Data in this exercise »
● ● ● ●

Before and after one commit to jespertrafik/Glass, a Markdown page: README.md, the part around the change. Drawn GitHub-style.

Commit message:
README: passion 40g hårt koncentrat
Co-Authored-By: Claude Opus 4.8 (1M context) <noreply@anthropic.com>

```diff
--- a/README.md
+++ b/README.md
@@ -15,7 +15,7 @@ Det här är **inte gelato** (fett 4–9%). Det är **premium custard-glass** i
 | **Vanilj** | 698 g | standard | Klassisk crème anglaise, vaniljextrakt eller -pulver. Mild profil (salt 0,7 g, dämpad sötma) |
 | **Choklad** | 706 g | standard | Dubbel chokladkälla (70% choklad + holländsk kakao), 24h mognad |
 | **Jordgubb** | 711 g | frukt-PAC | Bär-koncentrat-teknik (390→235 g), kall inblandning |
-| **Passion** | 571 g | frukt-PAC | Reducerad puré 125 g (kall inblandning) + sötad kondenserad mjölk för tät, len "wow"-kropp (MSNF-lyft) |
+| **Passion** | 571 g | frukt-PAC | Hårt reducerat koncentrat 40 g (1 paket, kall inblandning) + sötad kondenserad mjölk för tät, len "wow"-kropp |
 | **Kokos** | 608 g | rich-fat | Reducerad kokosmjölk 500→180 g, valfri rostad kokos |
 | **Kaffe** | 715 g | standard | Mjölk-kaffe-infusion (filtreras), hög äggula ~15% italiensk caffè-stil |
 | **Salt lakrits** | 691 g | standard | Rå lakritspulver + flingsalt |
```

● ● ● ●

Exercise instructions »
From the entries, copy out each line containing the word "inblandning".

Output below »
 | **Jordgubb** | 711 g | frukt-PAC | Bär-koncentrat-teknik (390→235 g), kall inblandning |
-| **Passion** | 571 g | frukt-PAC | Reducerad puré 125 g (kall inblandning) + sötad kondenserad mjölk för tät, len "wow"-kropp (MSNF-lyft) |
+| **Passion** | 571 g | frukt-PAC | Hårt reducerat koncentrat 40 g (1 paket, kall inblandning) + sötad kondenserad mjölk för tät, len "wow"-kropp |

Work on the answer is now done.